Learning on Vacation
I am so fortunate to have the opportunity to vacation in Europe this summer. So far I’ve traipsed around Paris and Lyon, France. I’m currently en route to Geneva, Switzerland, and then will make my way to Novelle, France, and back to Paris before we head home.
One strange thing about a long vacation for me is all of this time without my instrument. At first the idea always seems good, but by around day 3 I miss it so much. There are so many things one can do to practice sans instrument (blog post about this coming soon!) but it’s just not quite the same.
There is a MAJOR heat wave in Europe right now, which sent me and my terrible French skills on a wild goose chase for an electric fan in Lyon. What was meant to take about an hour ended up taking near three, but it was so worth it!
After my first unsuccessful venture, I roamed around looking for the second place I’d marked on the city map the hotel had given me. (Note to self: those maps are NEVER to scale!) I never found the store I was looking for, but I did wander into a sheet music store that I saw along the way.
After Patelson’s closed in NY this year, I resigned myself to the idea that I’d always have to shop for sheet music online. I can’t begin to explain the nerdy euphoria I felt when I opened the door and saw all of that music. I said greeted the shopkeeper and asked her “Est-ce que vouz avez de la musique pour violon?” (Do you have music for violin?)
She replied that they did, and showed me to the section.
I had a great time browsing the shelves and ended up buying three books that I’ll use with my young and intermediate students. Here is a sneak peak:
As I paid for my items, the shopkeeper asked about me and what I’d chosen. I told her in my mediocre French that I was a Suzuki violin and viola teacher and that I was delighted to find her store, as our brick and mortar music stores are gone.
Finally as I was ready to leave, I thanked her again and apologized for my terrible French.
She then flashed a giant smile and said to me “Je vous comprends.” (I understand you.)
The way she made me feel in that moment is how I want my students to feel with me. It was a truly lovely experience and I can’t wait to get home and share this new music with my students.*

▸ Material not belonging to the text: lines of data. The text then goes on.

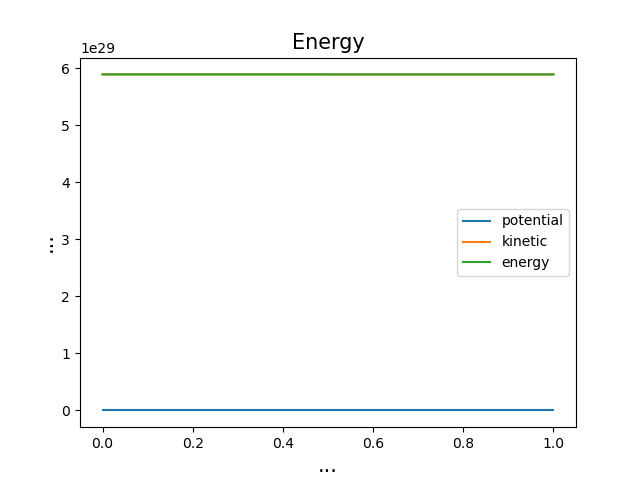
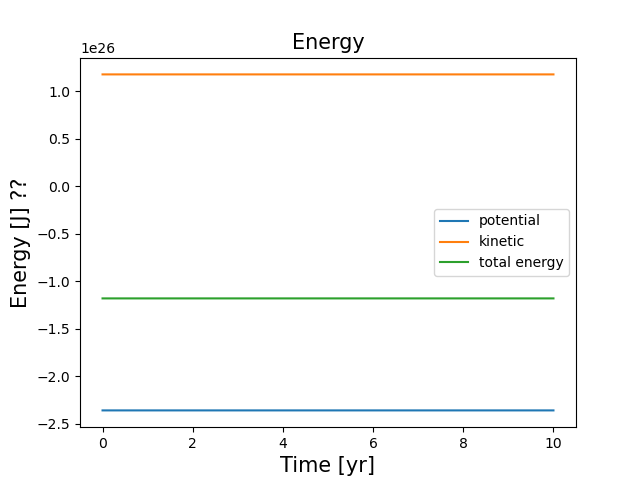
ololo

diff --git a/Project3/Solver.py b/Project3/Solver.py
@@ -36,10 +36,10 @@ class Solver:
         self.ts = np.linspace(0, T, n+1)
 
         #position matrix
-        self.r = np.zeros([2, self.ts.size, self.Np])  #[x or y, time step, planet]
+        self.r = np.zeros([2, self.ts.size-1, self.Np])  #[x or y, time step, planet]
 
         #velocity matrix
-        self.v = np.zeros([2, self.ts.size, self.Np])  #[vs or vy, time step, planet]
+        self.v = np.zeros([2, self.ts.size-1, self.Np])  #[vs or vy, time step, planet]
 
     def solve(self, method):
         """
@@ -48,25 +48,11 @@ class Solver:
         method: string object with name of desired method.
         """
         #initalize r and v matrices
-
-        #print(self.r0)
-        #print(self.r[:,0,:])
-        #sys.exit(100)
-
-        """
-        for i in range(self.Np):
-            for k in range(2):
-                self.r[k,0,i] = self.r0[k,i]
-                self.v[k,0,i] = self.v0[k,i]
-        """
-
         self.r[:,0,:] = self.r0
         self.v[:,0,:] = self.v0
 
         #size of time step (use as argument instead of T or n?)
         dt = self.ts[1] - self.ts[0]
-        #print(dt)
-        #dt = 1e-3
 
         #time loop
         for k in range(self.n-1):
@@ -74,78 +60,14 @@ class Solver:
             if method == "Euler":
                 self.v[:,k+1,:] = self.v[:,k,:] + self.f(self.r[:,k,:], self.ts[k])*dt
                 self.r[:,k+1,:] = self.r[:,k,:] + self.v[:,k,:]*dt
-                print(self.f(self.r[:,k,:], self.ts[k]))
-                print("---------------")
-                print(self.r)
             if method == "Verlet":
                 self.r[:,k+1,:] = self.r[:,k,:] + self.v[:,k,:]*dt + 0.5*self.f(self.r[:,k,:], self.ts[k])*dt**2
                 self.v[:,k+1,:] = self.v[:,k,:] + 0.5*(self.f(self.r[:,k,:], self.ts[k]) + self.f(self.r[:,k+1,:], self.ts[k+1]))*dt
-
-                #vel[t+1, :] = vel[t, :] + 0.5*(acc[t, :] + acc[t+1, :])*dt
-        return self.r, self.v
+        return self.r, self.v, self.ts
 
 
 
 
 
 if __name__ == '__main__':
-    def a(r, t):
-        """
-        right hand side of dv/dt = -GM/r^2
-        Equation derived from Newtonian mechanics
-        F = ma
-        F = -GMm/r^2
-        """
-        GM      = 4*np.pi**2            # G*M_sun, Astro units, [AU^3/yr^2]
-        #M_sun   = 1.989e30        # [kg]
-        unit_r = r/np.linalg.norm(r, axis=0)  #unit vector pointing from sun to Earth
-        #print(unit_r)
-        acceleration = -GM/np.linalg.norm(r, axis=0)**2*unit_r
-        return acceleration
-
-    #init_pos = [1 , 0]     #[AU]
-    #init_vel = [0, 2*np.pi]  #[AU/yr]
-
-    T = 10       #[yr]
-    n = int(1e3)  #nr of time steps
-
-    #init_pos = np.reshape(init_pos, [2,1])
-    #init_vel = np.reshape(init_vel, [2,1])
-
-    #og lese fra inn fil
-    init_pos = np.array([[1,0], [2,0]])
-    init_vel = np.array([[0,2*np.pi], [0,2.5]])
-
-
-    #init_pos = np.array([[1,0]])
-    #init_vel = np.array([[0,2*np.pi]])
-
-    init_pos = np.transpose(init_pos)
-    init_vel = np.transpose(init_vel)
-
-    print(init_pos)
-
-    #print(init_pos)
-    #sys.exit(100)
-
-    #using the class
-    #solver1 = Solver(a, init_pos, init_vel, 2, T, n)
-    solver2 = Solver(a, init_pos, init_vel, 2, T, n)
-    #pos_E, vel_E = solver1.solve(method = "Euler")
-    pos_V, vel_V = solver2.solve(method = "Verlet")
-
-
-    #print(pos_E)
-
-    #plt.plot(pos_E[0,:-1,0], pos_E[1,:-1,0], color="blue")
-    #plt.plot(pos_E[0,0,0], pos_E[1,0,0], "x", color="blue",)
-    plt.plot(pos_V[0,:-1,0], pos_V[1,:-1,0], color="green")
-    plt.plot(pos_V[0,0,0], pos_V[1,0,0], "x", color="green",)
-
-
-    plt.plot(pos_V[0,0,1], pos_V[1,0,1], "x", color="red",)
-    plt.plot(pos_V[0,:-1,1], pos_V[1,:-1,1], color="red")
-
-    #plt.axis([-2,2, -2,2])
-    plt.axis('equal')
-    plt.show()
+    print("Import into main.py.")

diff --git a/Project3/main.py b/Project3/main.py
@@ -88,15 +88,13 @@ if __name__ == '__main__':
 
 
         T  = 10  #[yr]
-        dt = 1e-3
         n  = int(10e3)
-        t  = np.linspace(0, T, n+1)
-        Np = 1
+        Np = 1  #nr of planets
 
         M_earth = 5.972e24  #[kg]
 
         init_pos = np.array([[1,0]])            # [AU]
-        init_vel = np.array([[0,2*np.pi]])      # [?]
+        init_vel = np.array([[0,2*np.pi]])      # [AU/yr]
 
         init_pos = np.transpose(init_pos)
         init_vel = np.transpose(init_vel)
@@ -104,12 +102,12 @@ if __name__ == '__main__':
         #using the class
         solver1 = Solver(a, init_pos, init_vel, Np, T, n)
         solver2 = Solver(a, init_pos, init_vel, Np, T, n)
-        pos_E, vel_E = solver1.solve(method = "Euler")
-        pos_V, vel_V = solver2.solve(method = "Verlet")
+        pos_E, vel_E, t_E = solver1.solve(method = "Euler")
+        pos_V, vel_V, t_V = solver2.solve(method = "Verlet")
 
-        plt.plot(pos_E[0,:-1,0], pos_E[1,:-1,0], label="Forward Euler")
+        plt.plot(pos_E[0,:,0], pos_E[1,:,0], label="Forward Euler")
         plt.plot(pos_E[0,0,0], pos_E[1,0,0], "x", label="Init. pos.")
-        plt.plot(pos_V[0,:-1,0], pos_V[1,:-1,0], label="Verlet")
+        plt.plot(pos_V[0,:,0], pos_V[1,:,0], label="Verlet")
         plt.plot(pos_V[0,0,0], pos_V[1,0,0], "x", label="Init. pos.")
 
         plt.title("Earth-Sun system. Over %g years \n Object oriented" %T, fontsize=15)
@@ -122,5 +120,5 @@ if __name__ == '__main__':
 
         # Funker ikke helt...
 
-        func.Energy(M_earth, GM, vel_V, pos_V)
+        func.Energy(M_earth, GM, vel_V, pos_V, t_V)
         plt.savefig("Results/3c_Earth_Sun_system_energy_object.png"); plt.show()

diff --git a/Project3/functions.py b/Project3/functions.py
@@ -64,17 +64,21 @@ def Verlet(G, ts, pos, vel, acc, dt):
     # Trenger kanskje ikke return..?
     return pos, vel
 
-def Energy(M_E, GM, vel, pos):
-    K = 0.5*M_E*np.linalg.norm(vel, axis=1)**2
-    U = -(GM*M_E)/np.linalg.norm(pos, axis=1)
+def Energy(M_E, GM, vel, pos, time):
+    K = 0.5*M_E*np.linalg.norm(vel, axis=0)**2
+    U = -(GM*M_E)/np.linalg.norm(pos, axis=0)
+
+    K = np.ravel(K)
+    U = np.ravel(U)
+    time = time[:-1]
 
     plt.figure()
-    plt.plot(U, label="potential")
-    plt.plot(K, label="kinetic")
-    plt.plot(U+K, label="energy")
+    plt.plot(time, U, label="potential")
+    plt.plot(time, K, label="kinetic")
+    plt.plot(time, U+K, label="total energy")
 
     plt.title("Energy", fontsize=15)
-    plt.xlabel("...", fontsize=15); plt.ylabel("...", fontsize=15)
+    plt.xlabel("Time [yr]", fontsize=15); plt.ylabel("Energy [J] ??", fontsize=15)
     plt.legend()
 
 def Plot_Sun_Earth_system(pos, label=''):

*I did kind of ruin that beautiful moment at the end by telling her in French that I am so pretty rather than so happy. Oops! Got a good chuckle, though, and I won’t mix up those words again!